- [AVAILABLE DATA]
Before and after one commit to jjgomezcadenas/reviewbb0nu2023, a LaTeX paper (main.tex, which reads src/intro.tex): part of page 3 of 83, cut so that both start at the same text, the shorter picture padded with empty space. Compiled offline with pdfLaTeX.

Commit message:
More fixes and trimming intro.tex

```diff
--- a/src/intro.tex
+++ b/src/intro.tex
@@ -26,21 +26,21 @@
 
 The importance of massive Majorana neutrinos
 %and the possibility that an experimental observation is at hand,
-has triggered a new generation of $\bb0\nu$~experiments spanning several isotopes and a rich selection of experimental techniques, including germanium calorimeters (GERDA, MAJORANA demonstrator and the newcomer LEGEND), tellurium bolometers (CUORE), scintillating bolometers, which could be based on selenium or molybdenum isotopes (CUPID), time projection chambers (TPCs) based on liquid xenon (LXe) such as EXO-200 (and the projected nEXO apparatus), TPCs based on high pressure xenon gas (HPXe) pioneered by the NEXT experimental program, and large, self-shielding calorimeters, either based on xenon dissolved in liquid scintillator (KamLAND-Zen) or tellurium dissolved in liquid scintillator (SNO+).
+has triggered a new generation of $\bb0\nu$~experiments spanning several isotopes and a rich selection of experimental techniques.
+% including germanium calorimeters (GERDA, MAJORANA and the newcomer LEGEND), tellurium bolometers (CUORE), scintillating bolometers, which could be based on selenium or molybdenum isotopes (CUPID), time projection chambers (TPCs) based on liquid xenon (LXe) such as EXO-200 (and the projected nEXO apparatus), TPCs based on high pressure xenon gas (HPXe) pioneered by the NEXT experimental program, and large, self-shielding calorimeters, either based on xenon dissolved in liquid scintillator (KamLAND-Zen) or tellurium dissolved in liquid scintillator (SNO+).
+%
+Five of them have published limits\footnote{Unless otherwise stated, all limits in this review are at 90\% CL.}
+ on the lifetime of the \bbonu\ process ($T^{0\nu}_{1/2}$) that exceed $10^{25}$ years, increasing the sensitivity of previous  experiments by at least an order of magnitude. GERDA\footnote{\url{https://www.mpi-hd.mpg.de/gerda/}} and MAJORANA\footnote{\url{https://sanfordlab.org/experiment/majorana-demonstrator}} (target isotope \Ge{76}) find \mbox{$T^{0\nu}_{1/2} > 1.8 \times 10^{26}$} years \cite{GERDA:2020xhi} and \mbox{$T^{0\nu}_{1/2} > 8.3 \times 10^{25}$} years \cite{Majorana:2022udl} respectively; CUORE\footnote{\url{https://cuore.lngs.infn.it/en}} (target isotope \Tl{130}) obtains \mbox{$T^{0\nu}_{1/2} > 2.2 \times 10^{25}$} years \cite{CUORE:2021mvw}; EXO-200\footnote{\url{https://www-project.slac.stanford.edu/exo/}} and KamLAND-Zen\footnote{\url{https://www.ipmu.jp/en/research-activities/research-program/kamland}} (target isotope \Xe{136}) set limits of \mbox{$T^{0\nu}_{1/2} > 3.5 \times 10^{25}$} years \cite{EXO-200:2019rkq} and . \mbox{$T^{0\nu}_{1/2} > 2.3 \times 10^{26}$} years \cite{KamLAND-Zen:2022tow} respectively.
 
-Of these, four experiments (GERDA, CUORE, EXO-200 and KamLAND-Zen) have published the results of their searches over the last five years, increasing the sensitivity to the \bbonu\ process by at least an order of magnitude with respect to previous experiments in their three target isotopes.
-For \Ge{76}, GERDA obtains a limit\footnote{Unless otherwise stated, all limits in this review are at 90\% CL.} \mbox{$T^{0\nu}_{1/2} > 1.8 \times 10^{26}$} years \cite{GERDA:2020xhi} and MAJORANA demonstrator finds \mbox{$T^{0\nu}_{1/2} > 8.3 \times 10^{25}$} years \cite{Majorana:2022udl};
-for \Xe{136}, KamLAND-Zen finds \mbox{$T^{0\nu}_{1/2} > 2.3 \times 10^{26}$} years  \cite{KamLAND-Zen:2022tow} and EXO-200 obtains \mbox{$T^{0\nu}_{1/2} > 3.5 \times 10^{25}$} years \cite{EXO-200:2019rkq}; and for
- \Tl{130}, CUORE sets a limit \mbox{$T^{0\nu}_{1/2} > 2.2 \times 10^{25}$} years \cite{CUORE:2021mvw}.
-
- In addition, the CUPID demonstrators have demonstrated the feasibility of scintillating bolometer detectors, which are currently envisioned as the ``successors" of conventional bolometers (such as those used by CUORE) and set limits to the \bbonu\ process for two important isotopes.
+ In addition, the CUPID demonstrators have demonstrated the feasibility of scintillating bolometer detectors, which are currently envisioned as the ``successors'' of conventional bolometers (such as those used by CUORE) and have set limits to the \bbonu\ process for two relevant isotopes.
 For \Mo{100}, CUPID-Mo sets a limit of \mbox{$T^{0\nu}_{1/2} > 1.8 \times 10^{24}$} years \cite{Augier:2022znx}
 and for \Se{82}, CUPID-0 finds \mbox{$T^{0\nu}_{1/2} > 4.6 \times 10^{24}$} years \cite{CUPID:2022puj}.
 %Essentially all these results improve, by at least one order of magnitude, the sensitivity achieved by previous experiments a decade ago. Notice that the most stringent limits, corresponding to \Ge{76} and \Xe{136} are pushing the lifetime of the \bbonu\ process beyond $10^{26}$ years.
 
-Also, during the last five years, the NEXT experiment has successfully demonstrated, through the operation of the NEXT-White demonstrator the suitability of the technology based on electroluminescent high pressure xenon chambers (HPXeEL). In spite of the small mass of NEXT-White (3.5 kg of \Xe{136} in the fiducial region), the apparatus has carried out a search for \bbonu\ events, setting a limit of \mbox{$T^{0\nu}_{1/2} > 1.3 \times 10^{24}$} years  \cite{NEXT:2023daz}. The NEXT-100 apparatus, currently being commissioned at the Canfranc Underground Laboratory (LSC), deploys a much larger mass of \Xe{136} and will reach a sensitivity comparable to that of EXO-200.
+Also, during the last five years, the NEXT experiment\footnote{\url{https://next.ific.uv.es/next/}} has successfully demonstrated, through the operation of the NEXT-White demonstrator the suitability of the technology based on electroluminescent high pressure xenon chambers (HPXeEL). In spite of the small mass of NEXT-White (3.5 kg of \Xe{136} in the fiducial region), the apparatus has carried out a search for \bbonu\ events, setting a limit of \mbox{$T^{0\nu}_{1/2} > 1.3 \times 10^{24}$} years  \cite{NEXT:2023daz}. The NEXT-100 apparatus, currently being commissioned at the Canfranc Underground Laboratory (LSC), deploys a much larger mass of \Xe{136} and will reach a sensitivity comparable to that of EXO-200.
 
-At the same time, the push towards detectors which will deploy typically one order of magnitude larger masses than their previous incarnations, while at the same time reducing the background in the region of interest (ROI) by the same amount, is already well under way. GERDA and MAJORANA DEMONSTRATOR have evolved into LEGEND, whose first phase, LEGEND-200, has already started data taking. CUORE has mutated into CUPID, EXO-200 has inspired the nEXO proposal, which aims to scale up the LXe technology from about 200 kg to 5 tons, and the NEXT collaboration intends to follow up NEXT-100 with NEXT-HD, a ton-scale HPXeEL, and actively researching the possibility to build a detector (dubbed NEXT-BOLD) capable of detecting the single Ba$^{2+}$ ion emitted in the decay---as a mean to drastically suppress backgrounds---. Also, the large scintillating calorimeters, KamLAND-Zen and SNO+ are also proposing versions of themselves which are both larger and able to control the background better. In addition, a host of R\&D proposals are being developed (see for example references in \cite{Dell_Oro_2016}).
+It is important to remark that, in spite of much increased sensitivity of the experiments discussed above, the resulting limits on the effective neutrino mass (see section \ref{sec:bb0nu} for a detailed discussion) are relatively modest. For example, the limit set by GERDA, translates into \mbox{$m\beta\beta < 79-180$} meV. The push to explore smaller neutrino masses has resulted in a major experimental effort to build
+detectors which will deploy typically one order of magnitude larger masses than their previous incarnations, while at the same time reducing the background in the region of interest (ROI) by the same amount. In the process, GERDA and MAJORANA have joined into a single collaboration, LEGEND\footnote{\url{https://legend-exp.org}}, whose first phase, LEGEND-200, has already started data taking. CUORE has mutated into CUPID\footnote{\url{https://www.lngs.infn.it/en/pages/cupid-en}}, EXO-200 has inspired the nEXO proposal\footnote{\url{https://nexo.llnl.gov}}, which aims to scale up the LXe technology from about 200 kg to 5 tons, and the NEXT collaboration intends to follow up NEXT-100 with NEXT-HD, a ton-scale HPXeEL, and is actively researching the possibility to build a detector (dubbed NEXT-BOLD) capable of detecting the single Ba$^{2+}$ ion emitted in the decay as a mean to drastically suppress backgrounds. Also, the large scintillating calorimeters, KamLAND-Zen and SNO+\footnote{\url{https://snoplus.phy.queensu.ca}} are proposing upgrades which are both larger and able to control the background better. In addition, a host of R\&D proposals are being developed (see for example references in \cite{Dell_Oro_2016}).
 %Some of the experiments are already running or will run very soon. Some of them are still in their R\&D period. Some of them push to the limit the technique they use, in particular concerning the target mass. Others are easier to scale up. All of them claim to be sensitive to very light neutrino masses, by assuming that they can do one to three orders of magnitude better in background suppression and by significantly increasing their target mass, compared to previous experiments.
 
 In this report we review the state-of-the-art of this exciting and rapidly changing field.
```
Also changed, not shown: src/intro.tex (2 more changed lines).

- [TASK] All lines of the records above that contain the word "intro" are to be copied out.

- [PROBLEM SOLUTION]
Before and after one commit to jjgomezcadenas/reviewbb0nu2023, a LaTeX paper (main.tex, which reads src/intro.tex): part of page 3 of 83, cut so that both start at the same text, the shorter picture padded with empty space. Compiled offline with pdfLaTeX.
More fixes and trimming intro.tex
--- a/src/intro.tex
+++ b/src/intro.tex
Also changed, not shown: src/intro.tex (2 more changed lines).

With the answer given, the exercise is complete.